American veteran detained in North Korea may be victim of mistaken identity

After an 85-year-old American war veteran was dragged off an airplane and thrown in a North Korean prison a month ago, there are new reports he may have been the victim of mistaken identity.

Merrill E. Newman was traveling with a group on a tour bus through North Korea, and was taken away after boarding an Oct. 26 flight out of the country, his family says.

"They had checked out of the hotel, gone to the airport, boarded the plane," his son Jeffrey Newman told ABC News. "We understand [they] were five minutes from taking off when the Korean official came aboard, asked to see his passport then asked the stewardess to ask him to leave the plane and he left the plane with apparently no incident or drama and he's been there ever since."

But the North Koreans may have thought they were detaining a highly decorated U.S. Korean War veteran who happens to have the same -- or almost the same -- name as him.

Merrill H. Newman, 84, was awarded the Silver Star for holding off a heavy Chinese attack during the war. Both men fought in the Korean War, have almost identical names and are around the same age.

"The thought did occur to me ... that maybe there's a case of mistaken identity," Merrill H. Newman, who lives in Beaverton, Ore., told Reuters.

The family of 85-year-old Merrill E. Newman, now say they fear for his health and safety.

Merrill E. Newman’s wife says the whole thing was a “misunderstanding” and has been pleading with officials at the State Department to intervene.

"We just hope whatever that misunderstanding is will be resolved very quickly and that he can return,” his wife Lee told ABC News.

The biggest worry now, Merrill E. Newman’s family says, is that the former finance executive has a heart condition and has run out of medication.
His family reportedly has sent more medicine to authorities in Beijing with the hope that they can get it to Newman. The medicine has since been picked up by a Swedish ambassador and flown to Pyongyang. However, his family says they have no idea whether he has received the medicine. Swedish Embassy officials are negotiating on Merrill E. Newman’s behalf with North Korea because the United States has no diplomatic dies to North Korea, the State Department has said.

Calls to the State Department by for additional comment were not returned.

“We've no contact from him. We know nothing about his status,” his son said.

Merrill E. Newman had spent three years in North Korea as an infantry officer during the Korean War. He had traveled to South Korea in the past but had wanted to return to North Korea, his son said.

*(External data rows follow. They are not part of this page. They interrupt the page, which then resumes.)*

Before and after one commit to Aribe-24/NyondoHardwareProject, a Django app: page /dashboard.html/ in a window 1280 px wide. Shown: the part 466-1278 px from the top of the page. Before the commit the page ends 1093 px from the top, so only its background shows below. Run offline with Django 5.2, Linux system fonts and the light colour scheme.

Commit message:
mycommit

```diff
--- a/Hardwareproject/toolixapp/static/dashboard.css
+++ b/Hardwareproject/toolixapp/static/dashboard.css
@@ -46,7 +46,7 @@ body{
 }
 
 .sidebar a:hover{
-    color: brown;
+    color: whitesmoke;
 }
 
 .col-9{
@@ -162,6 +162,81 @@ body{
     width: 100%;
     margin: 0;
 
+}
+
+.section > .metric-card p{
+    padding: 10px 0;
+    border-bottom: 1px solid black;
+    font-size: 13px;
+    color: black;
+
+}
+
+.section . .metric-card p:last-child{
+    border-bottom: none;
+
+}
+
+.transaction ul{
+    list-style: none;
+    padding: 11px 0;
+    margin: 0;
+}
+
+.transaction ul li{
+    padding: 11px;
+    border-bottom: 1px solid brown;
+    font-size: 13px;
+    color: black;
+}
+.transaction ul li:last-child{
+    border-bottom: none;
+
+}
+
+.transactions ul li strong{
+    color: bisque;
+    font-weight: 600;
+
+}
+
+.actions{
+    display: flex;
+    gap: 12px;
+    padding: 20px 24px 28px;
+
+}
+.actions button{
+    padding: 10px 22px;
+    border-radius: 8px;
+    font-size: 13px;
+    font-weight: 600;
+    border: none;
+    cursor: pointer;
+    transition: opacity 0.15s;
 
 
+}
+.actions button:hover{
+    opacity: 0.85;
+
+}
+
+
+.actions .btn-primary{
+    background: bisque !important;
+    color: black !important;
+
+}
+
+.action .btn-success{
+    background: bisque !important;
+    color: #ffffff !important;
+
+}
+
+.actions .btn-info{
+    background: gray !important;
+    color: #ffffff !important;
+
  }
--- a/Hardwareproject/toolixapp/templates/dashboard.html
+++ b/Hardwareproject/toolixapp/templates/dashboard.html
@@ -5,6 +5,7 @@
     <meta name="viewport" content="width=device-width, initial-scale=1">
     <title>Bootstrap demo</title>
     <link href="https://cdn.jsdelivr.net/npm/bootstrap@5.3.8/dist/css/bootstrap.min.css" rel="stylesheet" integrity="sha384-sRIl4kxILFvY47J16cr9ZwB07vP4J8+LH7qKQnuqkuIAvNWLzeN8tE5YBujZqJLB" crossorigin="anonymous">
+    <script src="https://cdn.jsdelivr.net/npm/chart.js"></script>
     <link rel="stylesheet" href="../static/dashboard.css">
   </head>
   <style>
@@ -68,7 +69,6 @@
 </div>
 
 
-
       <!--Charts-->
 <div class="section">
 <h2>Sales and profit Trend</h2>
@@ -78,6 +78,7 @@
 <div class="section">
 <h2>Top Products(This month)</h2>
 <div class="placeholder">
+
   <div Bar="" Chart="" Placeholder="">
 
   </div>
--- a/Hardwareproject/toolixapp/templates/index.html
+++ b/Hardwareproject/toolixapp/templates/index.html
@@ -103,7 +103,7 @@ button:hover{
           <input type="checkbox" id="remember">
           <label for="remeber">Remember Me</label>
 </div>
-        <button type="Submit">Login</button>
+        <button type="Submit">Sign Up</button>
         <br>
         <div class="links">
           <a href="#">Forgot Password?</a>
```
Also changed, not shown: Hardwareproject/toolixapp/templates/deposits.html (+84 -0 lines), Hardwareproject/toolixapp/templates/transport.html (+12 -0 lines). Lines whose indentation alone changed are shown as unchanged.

Since 2009, North Korea has detained six Americans, including Kenneth Bae, 45-year-old a Korean-American Christian missionary. Bae was arrested a year ago while leading a group of tourists in the northeastern part of the country. Bae is a U.S. citizen but had been living in China for the past seven years. He was sentenced to 15 years’ hard labor but was transferred to a hospital after falling ill.

In late August, an invitation sent from North Korea to a senior U.S. envoy to discuss Bae’s release was rescinded.

The Associated Press contributed to this report.